YOUR GOAL — The entries below should be repeated exactly, with no pictures carried over.

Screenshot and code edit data
***
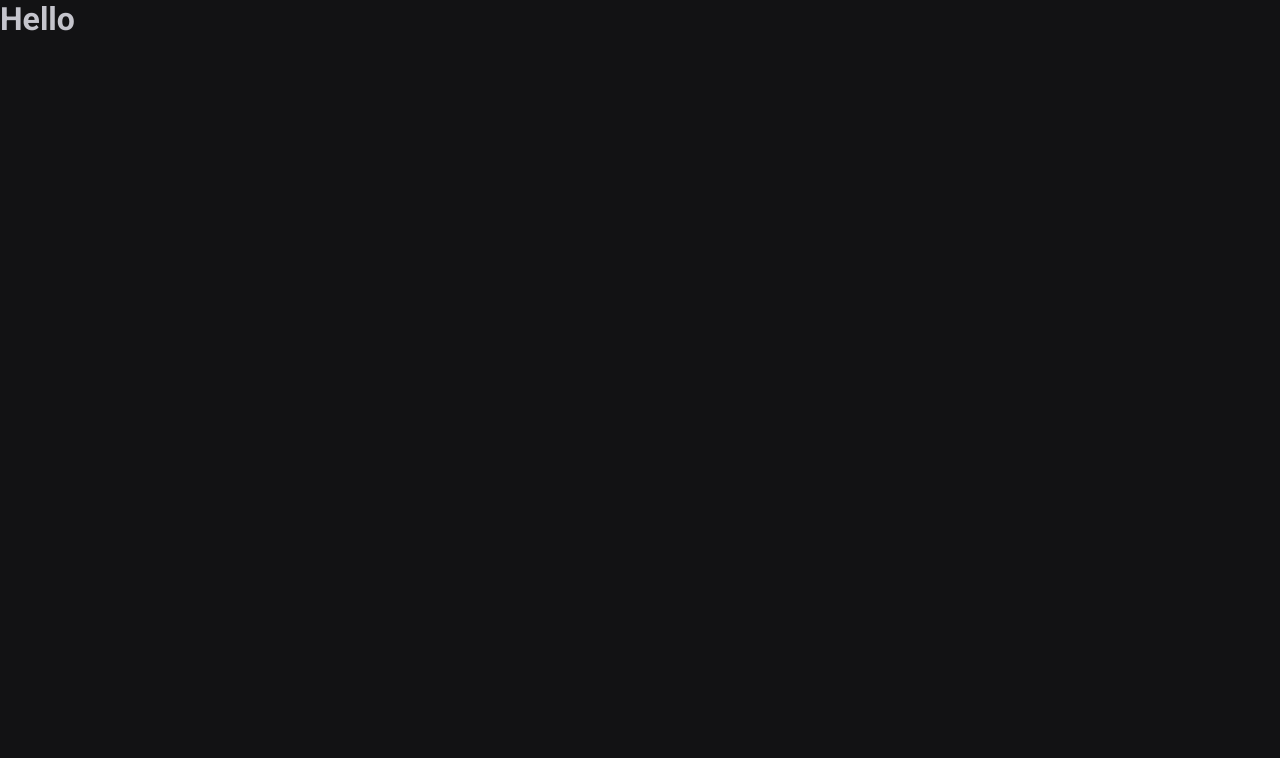
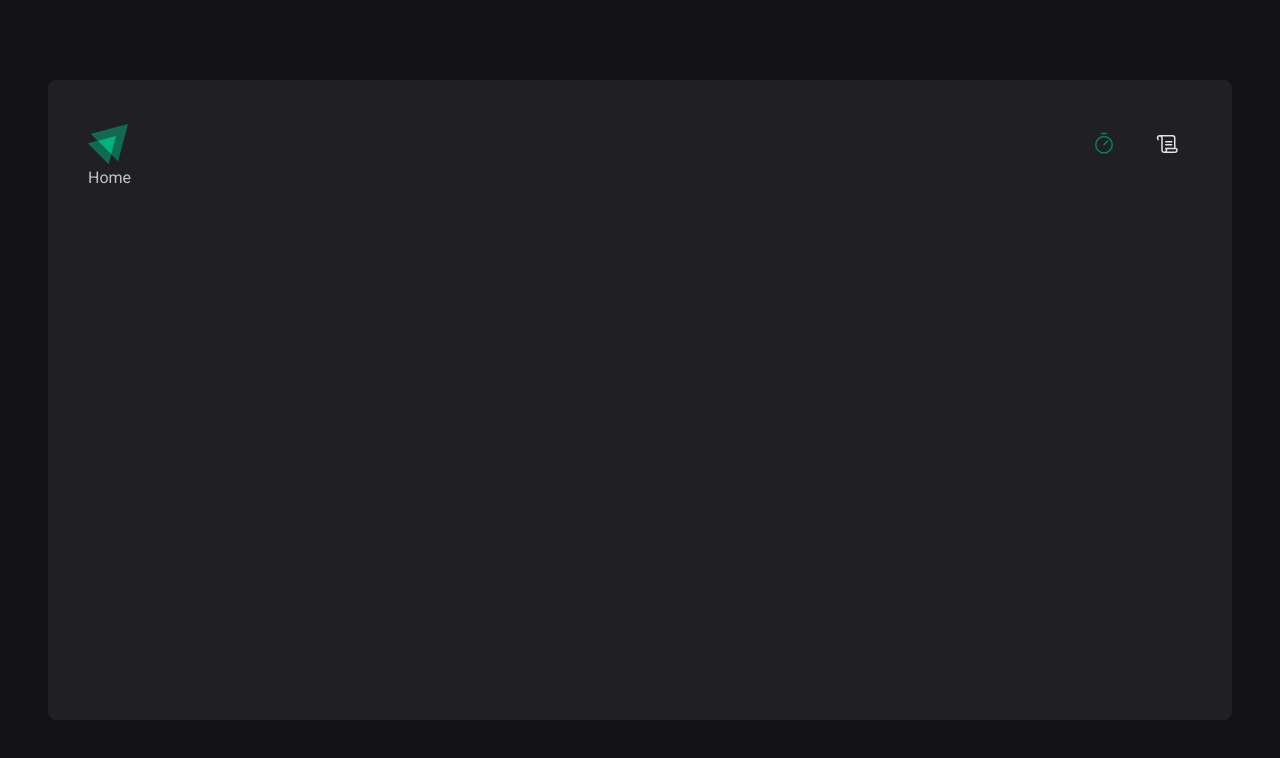
Before and after one commit to DanielFariias/ignite-timer, a React (Vite) app: page / in a window 1280 px wide. Shown: the top 758 px of the page. Built offline with nearby package versions, Linux system fonts and the light colour scheme.

Commit message:
feat: :art: Header component and layout routes

```diff
--- a/package.json
+++ b/package.json
@@ -10,8 +10,10 @@
     "preview": "vite preview"
   },
   "dependencies": {
+    "@phosphor-icons/react": "^2.0.10",
     "react": "^18.2.0",
     "react-dom": "^18.2.0",
+    "react-router-dom": "^6.14.0",
     "styled-components": "^6.0.1"
   },
   "devDependencies": {
--- a/src/components/App/index.tsx
+++ b/src/components/App/index.tsx
@@ -1,12 +1,18 @@
 import { ThemeProvider } from 'styled-components'
+import { BrowserRouter } from 'react-router-dom'
+
+import { Router } from '../../pages/Router'
+
+import { GlobalStyles } from '../../styles/global'
 import { defaultTheme } from '../../styles/theme/default'
-import { GlobalStyles } from '../../styles/global'
 
 export function App() {
   return (
     <ThemeProvider theme={defaultTheme}>
       <GlobalStyles />
-      <h1>Hello</h1>
+      <BrowserRouter>
+        <Router />
+      </BrowserRouter>
     </ThemeProvider>
   )
 }
--- /dev/null
+++ b/src/components/Header/index.tsx
@@ -0,0 +1,21 @@
+import * as S from './styles'
+
+import logo from '../../assets/logo.svg'
+import { Scroll, Timer } from '@phosphor-icons/react'
+import { NavLink } from 'react-router-dom'
+
+export function Header() {
+  return (
+    <S.Container>
+      <img src={logo} alt="" />
+      <nav>
+        <NavLink to="/" title="Timer">
+          <Timer size={24} />
+        </NavLink>
+        <NavLink to="/history" title="Histórico">
+          <Scroll size={24} />
+        </NavLink>
+      </nav>
+    </S.Container>
+  )
+}
--- /dev/null
+++ b/src/components/Header/styles.ts
@@ -0,0 +1,34 @@
+import { styled } from 'styled-components'
+
+export const Container = styled.header`
+  display: flex;
+  align-items: center;
+  justify-content: space-between;
+
+  nav {
+    display: flex;
+    gap: 1rem;
+
+    a {
+      width: 3rem;
+      height: 3rem;
+
+      display: flex;
+      justify-content: center;
+      align-items: center;
+
+      color: ${({ theme }) => theme['gray-100']};
+
+      border-top: 3px solid transparent;
+      border-bottom: 3px solid transparent;
+
+      &:hover {
+        border-bottom: 3px solid ${({ theme }) => theme['green-500']};
+      }
+
+      &.active {
+        color: ${({ theme }) => theme['green-500']};
+      }
+    }
+  }
+`
--- /dev/null
+++ b/src/layouts/DefaultLayout/index.tsx
@@ -0,0 +1,12 @@
+import { Outlet } from 'react-router-dom'
+import * as S from './styles'
+import { Header } from '../../components/Header'
+
+export function DefaultLayout() {
+  return (
+    <S.Container>
+      <Header />
+      <Outlet />
+    </S.Container>
+  )
+}
--- /dev/null
+++ b/src/layouts/DefaultLayout/styles.tsx
@@ -0,0 +1,14 @@
+import { styled } from 'styled-components'
+
+export const Container = styled.div`
+  max-width: 74rem;
+  height: calc(100vh - 10rem);
+  margin: 5rem auto;
+  padding: 2.5rem;
+
+  background-color: ${({ theme }) => theme['gray-800']};
+  border-radius: 8px;
+
+  display: flex;
+  flex-direction: column;
+`
--- /dev/null
+++ b/src/pages/History/index.tsx
@@ -0,0 +1,3 @@
+export function History() {
+  return <div>History</div>
+}
--- /dev/null
+++ b/src/pages/Home/index.tsx
@@ -0,0 +1,3 @@
+export function Home() {
+  return <div>Home</div>
+}
--- /dev/null
+++ b/src/pages/Router.tsx
@@ -0,0 +1,15 @@
+import { Route, Routes } from 'react-router-dom'
+import { Home } from './Home'
+import { History } from './History'
+import { DefaultLayout } from '../layouts/DefaultLayout'
+
+export function Router() {
+  return (
+    <Routes>
+      <Route path="/" element={<DefaultLayout />}>
+        <Route path="/" element={<Home />} />
+        <Route path="/history" element={<History />} />
+      </Route>
+    </Routes>
+  )
+}
```
Also changed, not shown: src/assets/logo.svg (added), 1 other file (tests, documents, lock files or other folders).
***
FINAL ANSWER —
Before and after one commit to DanielFariias/ignite-timer, a React (Vite) app: page / in a window 1280 px wide. Shown: the top 758 px of the page. Built offline with nearby package versions, Linux system fonts and the light colour scheme.

Commit message:
feat: :art: Header component and layout routes

```diff
--- a/package.json
+++ b/package.json
@@ -10,8 +10,10 @@
     "preview": "vite preview"
   },
   "dependencies": {
+    "@phosphor-icons/react": "^2.0.10",
     "react": "^18.2.0",
     "react-dom": "^18.2.0",
+    "react-router-dom": "^6.14.0",
     "styled-components": "^6.0.1"
   },
   "devDependencies": {
--- a/src/components/App/index.tsx
+++ b/src/components/App/index.tsx
@@ -1,12 +1,18 @@
 import { ThemeProvider } from 'styled-components'
+import { BrowserRouter } from 'react-router-dom'
+
+import { Router } from '../../pages/Router'
+
+import { GlobalStyles } from '../../styles/global'
 import { defaultTheme } from '../../styles/theme/default'
-import { GlobalStyles } from '../../styles/global'
 
 export function App() {
   return (
     <ThemeProvider theme={defaultTheme}>
       <GlobalStyles />
-      <h1>Hello</h1>
+      <BrowserRouter>
+        <Router />
+      </BrowserRouter>
     </ThemeProvider>
   )
 }
--- /dev/null
+++ b/src/components/Header/index.tsx
@@ -0,0 +1,21 @@
+import * as S from './styles'
+
+import logo from '../../assets/logo.svg'
+import { Scroll, Timer } from '@phosphor-icons/react'
+import { NavLink } from 'react-router-dom'
+
+export function Header() {
+  return (
+    <S.Container>
+      <img src={logo} alt="" />
+      <nav>
+        <NavLink to="/" title="Timer">
+          <Timer size={24} />
+        </NavLink>
+        <NavLink to="/history" title="Histórico">
+          <Scroll size={24} />
+        </NavLink>
+      </nav>
+    </S.Container>
+  )
+}
--- /dev/null
+++ b/src/components/Header/styles.ts
@@ -0,0 +1,34 @@
+import { styled } from 'styled-components'
+
+export const Container = styled.header`
+  display: flex;
+  align-items: center;
+  justify-content: space-between;
+
+  nav {
+    display: flex;
+    gap: 1rem;
+
+    a {
+      width: 3rem;
+      height: 3rem;
+
+      display: flex;
+      justify-content: center;
+      align-items: center;
+
+      color: ${({ theme }) => theme['gray-100']};
+
+      border-top: 3px solid transparent;
+      border-bottom: 3px solid transparent;
+
+      &:hover {
+        border-bottom: 3px solid ${({ theme }) => theme['green-500']};
+      }
+
+      &.active {
+        color: ${({ theme }) => theme['green-500']};
+      }
+    }
+  }
+`
--- /dev/null
+++ b/src/layouts/DefaultLayout/index.tsx
@@ -0,0 +1,12 @@
+import { Outlet } from 'react-router-dom'
+import * as S from './styles'
+import { Header } from '../../components/Header'
+
+export function DefaultLayout() {
+  return (
+    <S.Container>
+      <Header />
+      <Outlet />
+    </S.Container>
+  )
+}
--- /dev/null
+++ b/src/layouts/DefaultLayout/styles.tsx
@@ -0,0 +1,14 @@
+import { styled } from 'styled-components'
+
+export const Container = styled.div`
+  max-width: 74rem;
+  height: calc(100vh - 10rem);
+  margin: 5rem auto;
+  padding: 2.5rem;
+
+  background-color: ${({ theme }) => theme['gray-800']};
+  border-radius: 8px;
+
+  display: flex;
+  flex-direction: column;
+`
--- /dev/null
+++ b/src/pages/History/index.tsx
@@ -0,0 +1,3 @@
+export function History() {
+  return <div>History</div>
+}
--- /dev/null
+++ b/src/pages/Home/index.tsx
@@ -0,0 +1,3 @@
+export function Home() {
+  return <div>Home</div>
+}
--- /dev/null
+++ b/src/pages/Router.tsx
@@ -0,0 +1,15 @@
+import { Route, Routes } from 'react-router-dom'
+import { Home } from './Home'
+import { History } from './History'
+import { DefaultLayout } from '../layouts/DefaultLayout'
+
+export function Router() {
+  return (
+    <Routes>
+      <Route path="/" element={<DefaultLayout />}>
+        <Route path="/" element={<Home />} />
+        <Route path="/history" element={<History />} />
+      </Route>
+    </Routes>
+  )
+}
```
Also changed, not shown: src/assets/logo.svg (added), 1 other file (tests, documents, lock files or other folders).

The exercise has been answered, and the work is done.